- WHAT NEEDS TO BE DONE -
Given the listing below, reproduce all of it exactly.
DATA EXTRACTS below:
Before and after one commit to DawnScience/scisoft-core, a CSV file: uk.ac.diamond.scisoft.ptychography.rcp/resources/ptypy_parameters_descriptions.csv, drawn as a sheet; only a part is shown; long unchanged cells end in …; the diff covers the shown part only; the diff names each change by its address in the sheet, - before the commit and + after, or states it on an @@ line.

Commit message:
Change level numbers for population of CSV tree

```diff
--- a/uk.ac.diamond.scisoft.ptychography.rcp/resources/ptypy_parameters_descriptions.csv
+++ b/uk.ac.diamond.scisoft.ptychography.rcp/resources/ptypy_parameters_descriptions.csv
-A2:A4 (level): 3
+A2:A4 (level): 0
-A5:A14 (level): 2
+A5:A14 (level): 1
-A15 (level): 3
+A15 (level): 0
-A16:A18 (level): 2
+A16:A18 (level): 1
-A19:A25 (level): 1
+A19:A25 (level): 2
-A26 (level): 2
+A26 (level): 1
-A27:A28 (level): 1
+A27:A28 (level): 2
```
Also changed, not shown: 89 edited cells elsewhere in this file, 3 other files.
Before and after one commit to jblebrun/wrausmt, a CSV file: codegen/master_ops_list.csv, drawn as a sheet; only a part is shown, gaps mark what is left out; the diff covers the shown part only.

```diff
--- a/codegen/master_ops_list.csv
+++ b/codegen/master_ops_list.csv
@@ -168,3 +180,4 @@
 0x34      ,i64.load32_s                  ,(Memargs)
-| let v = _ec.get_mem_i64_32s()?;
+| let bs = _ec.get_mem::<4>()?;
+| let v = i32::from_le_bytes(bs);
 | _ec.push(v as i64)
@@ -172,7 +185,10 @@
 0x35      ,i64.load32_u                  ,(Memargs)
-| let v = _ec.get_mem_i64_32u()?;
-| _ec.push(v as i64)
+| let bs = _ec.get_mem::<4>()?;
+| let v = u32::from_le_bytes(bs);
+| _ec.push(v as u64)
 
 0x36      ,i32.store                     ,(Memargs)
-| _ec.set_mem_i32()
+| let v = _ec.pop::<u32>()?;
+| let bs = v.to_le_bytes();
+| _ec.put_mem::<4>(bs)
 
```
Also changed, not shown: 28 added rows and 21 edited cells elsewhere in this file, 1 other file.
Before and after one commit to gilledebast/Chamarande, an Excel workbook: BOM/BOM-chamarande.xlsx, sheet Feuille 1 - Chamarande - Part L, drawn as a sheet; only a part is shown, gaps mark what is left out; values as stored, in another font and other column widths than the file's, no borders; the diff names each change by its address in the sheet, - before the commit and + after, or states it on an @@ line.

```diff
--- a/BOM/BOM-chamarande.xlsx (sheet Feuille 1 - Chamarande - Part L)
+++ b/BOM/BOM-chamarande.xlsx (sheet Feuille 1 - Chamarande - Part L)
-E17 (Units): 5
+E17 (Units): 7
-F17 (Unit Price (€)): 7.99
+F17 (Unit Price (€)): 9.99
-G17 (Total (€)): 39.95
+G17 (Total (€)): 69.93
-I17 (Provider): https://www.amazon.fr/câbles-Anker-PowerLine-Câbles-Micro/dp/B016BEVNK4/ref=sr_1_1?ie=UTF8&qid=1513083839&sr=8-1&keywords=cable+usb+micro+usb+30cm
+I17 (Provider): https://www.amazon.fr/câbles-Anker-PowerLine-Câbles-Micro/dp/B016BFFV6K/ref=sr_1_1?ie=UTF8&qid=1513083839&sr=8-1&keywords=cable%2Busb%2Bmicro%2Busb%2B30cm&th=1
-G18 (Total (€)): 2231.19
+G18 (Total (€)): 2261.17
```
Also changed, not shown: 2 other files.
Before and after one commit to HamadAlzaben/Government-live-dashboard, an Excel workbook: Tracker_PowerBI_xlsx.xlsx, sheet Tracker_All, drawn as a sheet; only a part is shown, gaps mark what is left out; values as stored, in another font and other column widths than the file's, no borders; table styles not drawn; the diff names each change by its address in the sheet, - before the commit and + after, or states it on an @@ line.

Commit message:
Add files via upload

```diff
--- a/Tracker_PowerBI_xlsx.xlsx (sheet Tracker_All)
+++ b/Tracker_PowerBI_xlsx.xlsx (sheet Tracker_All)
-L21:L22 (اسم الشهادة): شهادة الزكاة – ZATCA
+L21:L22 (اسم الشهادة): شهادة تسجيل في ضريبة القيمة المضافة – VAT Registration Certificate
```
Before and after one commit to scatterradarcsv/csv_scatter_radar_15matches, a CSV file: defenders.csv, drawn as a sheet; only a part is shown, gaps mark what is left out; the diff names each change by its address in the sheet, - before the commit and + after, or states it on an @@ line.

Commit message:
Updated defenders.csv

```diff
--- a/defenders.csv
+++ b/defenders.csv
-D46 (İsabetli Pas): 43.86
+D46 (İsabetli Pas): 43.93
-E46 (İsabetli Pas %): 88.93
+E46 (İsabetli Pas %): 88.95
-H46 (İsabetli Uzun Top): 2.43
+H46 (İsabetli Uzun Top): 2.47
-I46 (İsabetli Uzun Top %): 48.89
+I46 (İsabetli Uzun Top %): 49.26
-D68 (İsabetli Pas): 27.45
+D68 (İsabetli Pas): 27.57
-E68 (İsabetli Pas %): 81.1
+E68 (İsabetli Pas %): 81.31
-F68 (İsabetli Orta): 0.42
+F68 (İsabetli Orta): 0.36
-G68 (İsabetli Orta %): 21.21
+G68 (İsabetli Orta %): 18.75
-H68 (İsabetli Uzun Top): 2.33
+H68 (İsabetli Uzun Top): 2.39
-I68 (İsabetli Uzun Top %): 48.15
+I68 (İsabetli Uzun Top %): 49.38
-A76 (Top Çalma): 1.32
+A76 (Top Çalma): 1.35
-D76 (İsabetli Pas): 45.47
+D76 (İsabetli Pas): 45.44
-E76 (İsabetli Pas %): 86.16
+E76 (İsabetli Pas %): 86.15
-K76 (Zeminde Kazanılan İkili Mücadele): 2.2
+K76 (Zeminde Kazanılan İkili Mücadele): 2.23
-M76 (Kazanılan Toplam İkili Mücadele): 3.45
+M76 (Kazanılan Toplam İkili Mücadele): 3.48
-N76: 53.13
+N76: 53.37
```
End of DATA EXTRACTS.
- EXPECTED ANSWER -
Before and after one commit to DawnScience/scisoft-core, a CSV file: uk.ac.diamond.scisoft.ptychography.rcp/resources/ptypy_parameters_descriptions.csv, drawn as a sheet; only a part is shown; long unchanged cells end in …; the diff covers the shown part only; the diff names each change by its address in the sheet, - before the commit and + after, or states it on an @@ line.

Commit message:
Change level numbers for population of CSV tree

```diff
--- a/uk.ac.diamond.scisoft.ptychography.rcp/resources/ptypy_parameters_descriptions.csv
+++ b/uk.ac.diamond.scisoft.ptychography.rcp/resources/ptypy_parameters_descriptions.csv
-A2:A4 (level): 3
+A2:A4 (level): 0
-A5:A14 (level): 2
+A5:A14 (level): 1
-A15 (level): 3
+A15 (level): 0
-A16:A18 (level): 2
+A16:A18 (level): 1
-A19:A25 (level): 1
+A19:A25 (level): 2
-A26 (level): 2
+A26 (level): 1
-A27:A28 (level): 1
+A27:A28 (level): 2
```
Also changed, not shown: 89 edited cells elsewhere in this file, 3 other files.
Before and after one commit to jblebrun/wrausmt, a CSV file: codegen/master_ops_list.csv, drawn as a sheet; only a part is shown, gaps mark what is left out; the diff covers the shown part only.

```diff
--- a/codegen/master_ops_list.csv
+++ b/codegen/master_ops_list.csv
@@ -168,3 +180,4 @@
 0x34      ,i64.load32_s                  ,(Memargs)
-| let v = _ec.get_mem_i64_32s()?;
+| let bs = _ec.get_mem::<4>()?;
+| let v = i32::from_le_bytes(bs);
 | _ec.push(v as i64)
@@ -172,7 +185,10 @@
 0x35      ,i64.load32_u                  ,(Memargs)
-| let v = _ec.get_mem_i64_32u()?;
-| _ec.push(v as i64)
+| let bs = _ec.get_mem::<4>()?;
+| let v = u32::from_le_bytes(bs);
+| _ec.push(v as u64)
 
 0x36      ,i32.store                     ,(Memargs)
-| _ec.set_mem_i32()
+| let v = _ec.pop::<u32>()?;
+| let bs = v.to_le_bytes();
+| _ec.put_mem::<4>(bs)
 
```
Also changed, not shown: 28 added rows and 21 edited cells elsewhere in this file, 1 other file.
Before and after one commit to gilledebast/Chamarande, an Excel workbook: BOM/BOM-chamarande.xlsx, sheet Feuille 1 - Chamarande - Part L, drawn as a sheet; only a part is shown, gaps mark what is left out; values as stored, in another font and other column widths than the file's, no borders; the diff names each change by its address in the sheet, - before the commit and + after, or states it on an @@ line.

```diff
--- a/BOM/BOM-chamarande.xlsx (sheet Feuille 1 - Chamarande - Part L)
+++ b/BOM/BOM-chamarande.xlsx (sheet Feuille 1 - Chamarande - Part L)
-E17 (Units): 5
+E17 (Units): 7
-F17 (Unit Price (€)): 7.99
+F17 (Unit Price (€)): 9.99
-G17 (Total (€)): 39.95
+G17 (Total (€)): 69.93
-I17 (Provider): https://www.amazon.fr/câbles-Anker-PowerLine-Câbles-Micro/dp/B016BEVNK4/ref=sr_1_1?ie=UTF8&qid=1513083839&sr=8-1&keywords=cable+usb+micro+usb+30cm
+I17 (Provider): https://www.amazon.fr/câbles-Anker-PowerLine-Câbles-Micro/dp/B016BFFV6K/ref=sr_1_1?ie=UTF8&qid=1513083839&sr=8-1&keywords=cable%2Busb%2Bmicro%2Busb%2B30cm&th=1
-G18 (Total (€)): 2231.19
+G18 (Total (€)): 2261.17
```
Also changed, not shown: 2 other files.
Before and after one commit to HamadAlzaben/Government-live-dashboard, an Excel workbook: Tracker_PowerBI_xlsx.xlsx, sheet Tracker_All, drawn as a sheet; only a part is shown, gaps mark what is left out; values as stored, in another font and other column widths than the file's, no borders; table styles not drawn; the diff names each change by its address in the sheet, - before the commit and + after, or states it on an @@ line.

Commit message:
Add files via upload

```diff
--- a/Tracker_PowerBI_xlsx.xlsx (sheet Tracker_All)
+++ b/Tracker_PowerBI_xlsx.xlsx (sheet Tracker_All)
-L21:L22 (اسم الشهادة): شهادة الزكاة – ZATCA
+L21:L22 (اسم الشهادة): شهادة تسجيل في ضريبة القيمة المضافة – VAT Registration Certificate
```
Before and after one commit to scatterradarcsv/csv_scatter_radar_15matches, a CSV file: defenders.csv, drawn as a sheet; only a part is shown, gaps mark what is left out; the diff names each change by its address in the sheet, - before the commit and + after, or states it on an @@ line.

Commit message:
Updated defenders.csv

```diff
--- a/defenders.csv
+++ b/defenders.csv
-D46 (İsabetli Pas): 43.86
+D46 (İsabetli Pas): 43.93
-E46 (İsabetli Pas %): 88.93
+E46 (İsabetli Pas %): 88.95
-H46 (İsabetli Uzun Top): 2.43
+H46 (İsabetli Uzun Top): 2.47
-I46 (İsabetli Uzun Top %): 48.89
+I46 (İsabetli Uzun Top %): 49.26
-D68 (İsabetli Pas): 27.45
+D68 (İsabetli Pas): 27.57
-E68 (İsabetli Pas %): 81.1
+E68 (İsabetli Pas %): 81.31
-F68 (İsabetli Orta): 0.42
+F68 (İsabetli Orta): 0.36
-G68 (İsabetli Orta %): 21.21
+G68 (İsabetli Orta %): 18.75
-H68 (İsabetli Uzun Top): 2.33
+H68 (İsabetli Uzun Top): 2.39
-I68 (İsabetli Uzun Top %): 48.15
+I68 (İsabetli Uzun Top %): 49.38
-A76 (Top Çalma): 1.32
+A76 (Top Çalma): 1.35
-D76 (İsabetli Pas): 45.47
+D76 (İsabetli Pas): 45.44
-E76 (İsabetli Pas %): 86.16
+E76 (İsabetli Pas %): 86.15
-K76 (Zeminde Kazanılan İkili Mücadele): 2.2
+K76 (Zeminde Kazanılan İkili Mücadele): 2.23
-M76 (Kazanılan Toplam İkili Mücadele): 3.45
+M76 (Kazanılan Toplam İkili Mücadele): 3.48
-N76: 53.13
+N76: 53.37
```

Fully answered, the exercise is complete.